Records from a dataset
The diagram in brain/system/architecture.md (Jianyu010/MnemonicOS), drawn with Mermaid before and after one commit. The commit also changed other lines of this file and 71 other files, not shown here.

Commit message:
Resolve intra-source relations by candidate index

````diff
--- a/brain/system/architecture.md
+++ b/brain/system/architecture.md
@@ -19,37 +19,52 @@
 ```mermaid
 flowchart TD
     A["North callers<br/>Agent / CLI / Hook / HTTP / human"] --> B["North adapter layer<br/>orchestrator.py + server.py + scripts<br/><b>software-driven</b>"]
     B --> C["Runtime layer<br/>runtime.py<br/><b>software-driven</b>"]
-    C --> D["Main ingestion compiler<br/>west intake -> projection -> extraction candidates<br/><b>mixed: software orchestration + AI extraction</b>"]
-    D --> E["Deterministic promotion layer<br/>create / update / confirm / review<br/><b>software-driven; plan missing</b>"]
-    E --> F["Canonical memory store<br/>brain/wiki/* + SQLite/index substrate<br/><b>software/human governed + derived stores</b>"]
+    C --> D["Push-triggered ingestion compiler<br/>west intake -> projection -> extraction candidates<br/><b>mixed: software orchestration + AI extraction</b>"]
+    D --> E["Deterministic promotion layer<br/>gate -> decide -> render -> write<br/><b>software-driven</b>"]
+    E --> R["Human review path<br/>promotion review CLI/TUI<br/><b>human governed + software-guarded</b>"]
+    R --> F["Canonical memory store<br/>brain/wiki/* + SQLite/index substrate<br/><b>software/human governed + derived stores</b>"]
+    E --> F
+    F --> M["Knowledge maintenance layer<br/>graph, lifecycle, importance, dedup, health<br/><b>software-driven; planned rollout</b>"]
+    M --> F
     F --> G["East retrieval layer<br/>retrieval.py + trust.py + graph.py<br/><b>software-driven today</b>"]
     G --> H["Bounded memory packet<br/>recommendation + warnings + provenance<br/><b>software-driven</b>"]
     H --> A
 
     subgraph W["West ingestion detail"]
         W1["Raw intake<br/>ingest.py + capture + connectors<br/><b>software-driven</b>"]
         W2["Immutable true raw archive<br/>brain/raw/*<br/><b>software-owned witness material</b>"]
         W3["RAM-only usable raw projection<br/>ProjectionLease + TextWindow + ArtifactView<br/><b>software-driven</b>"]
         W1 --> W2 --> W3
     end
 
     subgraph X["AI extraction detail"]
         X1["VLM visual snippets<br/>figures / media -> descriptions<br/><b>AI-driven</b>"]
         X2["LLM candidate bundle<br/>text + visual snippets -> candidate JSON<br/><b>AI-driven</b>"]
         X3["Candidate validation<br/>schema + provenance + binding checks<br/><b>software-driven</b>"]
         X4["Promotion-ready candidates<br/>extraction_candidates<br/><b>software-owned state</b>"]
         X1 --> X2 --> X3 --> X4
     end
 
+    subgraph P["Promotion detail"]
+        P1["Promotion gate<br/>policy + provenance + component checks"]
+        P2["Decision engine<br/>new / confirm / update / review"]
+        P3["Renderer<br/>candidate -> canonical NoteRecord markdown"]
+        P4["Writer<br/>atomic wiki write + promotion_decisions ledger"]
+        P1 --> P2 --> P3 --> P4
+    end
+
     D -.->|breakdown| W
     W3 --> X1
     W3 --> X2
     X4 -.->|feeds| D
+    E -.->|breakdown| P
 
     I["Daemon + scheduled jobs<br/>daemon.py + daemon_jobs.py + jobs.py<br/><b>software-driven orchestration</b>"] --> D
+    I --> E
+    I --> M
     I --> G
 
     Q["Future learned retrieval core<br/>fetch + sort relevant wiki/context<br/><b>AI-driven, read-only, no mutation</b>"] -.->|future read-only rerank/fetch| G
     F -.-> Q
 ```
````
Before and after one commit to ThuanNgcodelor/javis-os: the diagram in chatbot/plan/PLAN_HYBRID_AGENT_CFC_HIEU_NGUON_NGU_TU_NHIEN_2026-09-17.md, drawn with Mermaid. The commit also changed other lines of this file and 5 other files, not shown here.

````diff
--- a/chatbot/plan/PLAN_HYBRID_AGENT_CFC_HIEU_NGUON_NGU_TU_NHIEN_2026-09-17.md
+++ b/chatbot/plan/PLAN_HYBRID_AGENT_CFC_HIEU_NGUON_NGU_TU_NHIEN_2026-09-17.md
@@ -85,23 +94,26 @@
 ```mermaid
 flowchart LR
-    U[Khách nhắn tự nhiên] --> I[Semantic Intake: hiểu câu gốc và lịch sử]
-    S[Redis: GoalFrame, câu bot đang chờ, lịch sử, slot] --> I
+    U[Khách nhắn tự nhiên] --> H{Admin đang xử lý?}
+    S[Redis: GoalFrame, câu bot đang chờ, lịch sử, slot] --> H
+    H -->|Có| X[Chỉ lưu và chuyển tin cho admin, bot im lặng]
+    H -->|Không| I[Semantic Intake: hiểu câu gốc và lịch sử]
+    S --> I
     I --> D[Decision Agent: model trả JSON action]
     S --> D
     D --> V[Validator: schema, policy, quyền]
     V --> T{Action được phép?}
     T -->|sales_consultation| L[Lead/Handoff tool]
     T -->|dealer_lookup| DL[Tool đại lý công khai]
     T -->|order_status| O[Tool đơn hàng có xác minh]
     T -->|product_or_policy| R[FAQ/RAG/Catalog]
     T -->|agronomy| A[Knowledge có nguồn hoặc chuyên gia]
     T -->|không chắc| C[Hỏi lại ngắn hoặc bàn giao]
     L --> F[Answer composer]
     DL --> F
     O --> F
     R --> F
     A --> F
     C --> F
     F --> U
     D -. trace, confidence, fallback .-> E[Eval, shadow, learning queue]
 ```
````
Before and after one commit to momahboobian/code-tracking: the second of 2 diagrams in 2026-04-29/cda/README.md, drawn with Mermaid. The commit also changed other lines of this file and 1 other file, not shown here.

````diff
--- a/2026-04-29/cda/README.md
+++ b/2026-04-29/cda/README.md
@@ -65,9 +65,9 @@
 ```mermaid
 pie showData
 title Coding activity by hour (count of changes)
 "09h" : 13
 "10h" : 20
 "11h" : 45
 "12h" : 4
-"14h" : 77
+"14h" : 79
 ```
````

REQUIRED WORK
Your reply should contain each entry, copied without alteration.

RESPONSE TO THIS TASK
The diagram in brain/system/architecture.md (Jianyu010/MnemonicOS), drawn with Mermaid before and after one commit. The commit also changed other lines of this file and 71 other files, not shown here.

Commit message:
Resolve intra-source relations by candidate index

````diff
--- a/brain/system/architecture.md
+++ b/brain/system/architecture.md
@@ -19,37 +19,52 @@
 ```mermaid
 flowchart TD
     A["North callers<br/>Agent / CLI / Hook / HTTP / human"] --> B["North adapter layer<br/>orchestrator.py + server.py + scripts<br/><b>software-driven</b>"]
     B --> C["Runtime layer<br/>runtime.py<br/><b>software-driven</b>"]
-    C --> D["Main ingestion compiler<br/>west intake -> projection -> extraction candidates<br/><b>mixed: software orchestration + AI extraction</b>"]
-    D --> E["Deterministic promotion layer<br/>create / update / confirm / review<br/><b>software-driven; plan missing</b>"]
-    E --> F["Canonical memory store<br/>brain/wiki/* + SQLite/index substrate<br/><b>software/human governed + derived stores</b>"]
+    C --> D["Push-triggered ingestion compiler<br/>west intake -> projection -> extraction candidates<br/><b>mixed: software orchestration + AI extraction</b>"]
+    D --> E["Deterministic promotion layer<br/>gate -> decide -> render -> write<br/><b>software-driven</b>"]
+    E --> R["Human review path<br/>promotion review CLI/TUI<br/><b>human governed + software-guarded</b>"]
+    R --> F["Canonical memory store<br/>brain/wiki/* + SQLite/index substrate<br/><b>software/human governed + derived stores</b>"]
+    E --> F
+    F --> M["Knowledge maintenance layer<br/>graph, lifecycle, importance, dedup, health<br/><b>software-driven; planned rollout</b>"]
+    M --> F
     F --> G["East retrieval layer<br/>retrieval.py + trust.py + graph.py<br/><b>software-driven today</b>"]
     G --> H["Bounded memory packet<br/>recommendation + warnings + provenance<br/><b>software-driven</b>"]
     H --> A
 
     subgraph W["West ingestion detail"]
         W1["Raw intake<br/>ingest.py + capture + connectors<br/><b>software-driven</b>"]
         W2["Immutable true raw archive<br/>brain/raw/*<br/><b>software-owned witness material</b>"]
         W3["RAM-only usable raw projection<br/>ProjectionLease + TextWindow + ArtifactView<br/><b>software-driven</b>"]
         W1 --> W2 --> W3
     end
 
     subgraph X["AI extraction detail"]
         X1["VLM visual snippets<br/>figures / media -> descriptions<br/><b>AI-driven</b>"]
         X2["LLM candidate bundle<br/>text + visual snippets -> candidate JSON<br/><b>AI-driven</b>"]
         X3["Candidate validation<br/>schema + provenance + binding checks<br/><b>software-driven</b>"]
         X4["Promotion-ready candidates<br/>extraction_candidates<br/><b>software-owned state</b>"]
         X1 --> X2 --> X3 --> X4
     end
 
+    subgraph P["Promotion detail"]
+        P1["Promotion gate<br/>policy + provenance + component checks"]
+        P2["Decision engine<br/>new / confirm / update / review"]
+        P3["Renderer<br/>candidate -> canonical NoteRecord markdown"]
+        P4["Writer<br/>atomic wiki write + promotion_decisions ledger"]
+        P1 --> P2 --> P3 --> P4
+    end
+
     D -.->|breakdown| W
     W3 --> X1
     W3 --> X2
     X4 -.->|feeds| D
+    E -.->|breakdown| P
 
     I["Daemon + scheduled jobs<br/>daemon.py + daemon_jobs.py + jobs.py<br/><b>software-driven orchestration</b>"] --> D
+    I --> E
+    I --> M
     I --> G
 
     Q["Future learned retrieval core<br/>fetch + sort relevant wiki/context<br/><b>AI-driven, read-only, no mutation</b>"] -.->|future read-only rerank/fetch| G
     F -.-> Q
 ```
````
Before and after one commit to ThuanNgcodelor/javis-os: the diagram in chatbot/plan/PLAN_HYBRID_AGENT_CFC_HIEU_NGUON_NGU_TU_NHIEN_2026-09-17.md, drawn with Mermaid. The commit also changed other lines of this file and 5 other files, not shown here.

````diff
--- a/chatbot/plan/PLAN_HYBRID_AGENT_CFC_HIEU_NGUON_NGU_TU_NHIEN_2026-09-17.md
+++ b/chatbot/plan/PLAN_HYBRID_AGENT_CFC_HIEU_NGUON_NGU_TU_NHIEN_2026-09-17.md
@@ -85,23 +94,26 @@
 ```mermaid
 flowchart LR
-    U[Khách nhắn tự nhiên] --> I[Semantic Intake: hiểu câu gốc và lịch sử]
-    S[Redis: GoalFrame, câu bot đang chờ, lịch sử, slot] --> I
+    U[Khách nhắn tự nhiên] --> H{Admin đang xử lý?}
+    S[Redis: GoalFrame, câu bot đang chờ, lịch sử, slot] --> H
+    H -->|Có| X[Chỉ lưu và chuyển tin cho admin, bot im lặng]
+    H -->|Không| I[Semantic Intake: hiểu câu gốc và lịch sử]
+    S --> I
     I --> D[Decision Agent: model trả JSON action]
     S --> D
     D --> V[Validator: schema, policy, quyền]
     V --> T{Action được phép?}
     T -->|sales_consultation| L[Lead/Handoff tool]
     T -->|dealer_lookup| DL[Tool đại lý công khai]
     T -->|order_status| O[Tool đơn hàng có xác minh]
     T -->|product_or_policy| R[FAQ/RAG/Catalog]
     T -->|agronomy| A[Knowledge có nguồn hoặc chuyên gia]
     T -->|không chắc| C[Hỏi lại ngắn hoặc bàn giao]
     L --> F[Answer composer]
     DL --> F
     O --> F
     R --> F
     A --> F
     C --> F
     F --> U
     D -. trace, confidence, fallback .-> E[Eval, shadow, learning queue]
 ```
````
Before and after one commit to momahboobian/code-tracking: the second of 2 diagrams in 2026-04-29/cda/README.md, drawn with Mermaid. The commit also changed other lines of this file and 1 other file, not shown here.

````diff
--- a/2026-04-29/cda/README.md
+++ b/2026-04-29/cda/README.md
@@ -65,9 +65,9 @@
 ```mermaid
 pie showData
 title Coding activity by hour (count of changes)
 "09h" : 13
 "10h" : 20
 "11h" : 45
 "12h" : 4
-"14h" : 77
+"14h" : 79
 ```
````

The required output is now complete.